Privacy coverage 27 – 29 July 2011

August 1, 2011 |


In the Age Michael Pearce, the immediate past president of Liberty Victoria, has an opinion piece Legislate the right to privacy saying:

When new technologies threaten our personal space and invade our privacy, we need the right to sue.

THE Federal Government should be applauded for giving serious consideration to the recommendation of the Australian Law Reform Commission three years ago that Parliament legislate for a right to sue for damages for serious invasion of privacy.

Media companies have sprung to oppose the recommendations. But their arguments are unconvincing.

The reasons why Parliament should legislate are more fundamental than the need to respond to the passing wrongdoing of a rogue media company, even if it does control about two-thirds of metropolitan newspaper circulation in this country.

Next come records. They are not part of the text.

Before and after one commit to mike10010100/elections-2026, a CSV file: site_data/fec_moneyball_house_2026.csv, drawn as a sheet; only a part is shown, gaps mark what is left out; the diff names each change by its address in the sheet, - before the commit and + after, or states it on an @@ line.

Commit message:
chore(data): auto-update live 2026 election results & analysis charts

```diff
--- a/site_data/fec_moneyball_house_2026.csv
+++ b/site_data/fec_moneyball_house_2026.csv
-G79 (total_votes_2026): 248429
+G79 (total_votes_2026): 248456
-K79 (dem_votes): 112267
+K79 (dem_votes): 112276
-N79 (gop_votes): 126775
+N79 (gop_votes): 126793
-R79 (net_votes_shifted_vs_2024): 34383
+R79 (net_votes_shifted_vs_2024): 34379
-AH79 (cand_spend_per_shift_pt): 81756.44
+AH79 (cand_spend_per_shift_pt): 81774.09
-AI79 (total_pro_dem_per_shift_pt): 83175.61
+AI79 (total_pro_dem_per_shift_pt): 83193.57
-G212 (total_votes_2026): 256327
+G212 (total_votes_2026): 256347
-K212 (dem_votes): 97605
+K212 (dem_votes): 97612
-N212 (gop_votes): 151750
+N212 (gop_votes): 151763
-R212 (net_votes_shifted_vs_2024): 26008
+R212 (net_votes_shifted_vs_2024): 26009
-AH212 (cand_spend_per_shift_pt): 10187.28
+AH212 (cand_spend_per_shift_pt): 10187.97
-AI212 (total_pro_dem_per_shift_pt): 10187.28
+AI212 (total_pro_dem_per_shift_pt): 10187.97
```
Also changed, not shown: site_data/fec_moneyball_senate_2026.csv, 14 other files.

It is not particularly helpful to label News Limited a “rogue company”.  That is as distracting as the irrelevant nitpicking that some of the opponents have been engaging in.  So what if a media company controls two thirds of newspaper circulation.  Monopolies and cartels have been a continuous problem in media ownership as well as many other aspects of the Australian economy.  It is not the issue.

Parliament should act because technological change is eroding privacy to such a degree and so rapidly that, without some legal protection, very little privacy will be left to us before long.

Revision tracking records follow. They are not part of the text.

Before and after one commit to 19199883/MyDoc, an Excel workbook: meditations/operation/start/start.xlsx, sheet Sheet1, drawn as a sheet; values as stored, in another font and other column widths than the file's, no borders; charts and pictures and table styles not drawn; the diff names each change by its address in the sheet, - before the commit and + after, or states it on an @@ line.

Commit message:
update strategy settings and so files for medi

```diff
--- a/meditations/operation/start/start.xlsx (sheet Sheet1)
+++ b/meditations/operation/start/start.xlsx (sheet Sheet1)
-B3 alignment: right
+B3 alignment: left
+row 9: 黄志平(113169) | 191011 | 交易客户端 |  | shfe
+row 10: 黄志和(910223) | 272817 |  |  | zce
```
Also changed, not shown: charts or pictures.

Good point but a little on the emotional side.  The erosion of a zone of privacy we traditionally expected is being reduced with the onset of new technologies.

The technological and other innovations that have encroached on privacy in recent years include:

The internet, with its capacity to broadcast personal information instantaneously around the world, its spyware to snoop on users and its social networking sites that turn users into open books.

Mobile phones, with their GPS systems that can track your movements.

Smartcard technology that records your movements (through public transport, toll roads and credit and debit card purchases), profiles your spending habits and your health details.

The spread of CCTV.

Anti-money laundering legislation that swept away banker-customer confidentiality and compels a range of people from bankers to solicitors to report ”suspicious” activities of clients to the government.

Mandatory reporting legislation that requires health care and other professionals to report suspicions of abuse of various kinds to the government.

Copying and scanning technology that enables nightclub bouncers and taxi drivers to make permanent records of the personal details of their customers.

These innovations no doubt have many positive applications. But they have fundamentally redefined privacy and it is futile to think we can enjoy the sort of privacy that prevailed before this technology.

Fair enough.

There are good reasons why we should try to retain as much privacy as possible in the information age.

Privacy can be thought of as denoting that sphere of a person’s life that they control completely, to the exclusion of others. What we keep private is a matter of personal choice. The key thing is that choice.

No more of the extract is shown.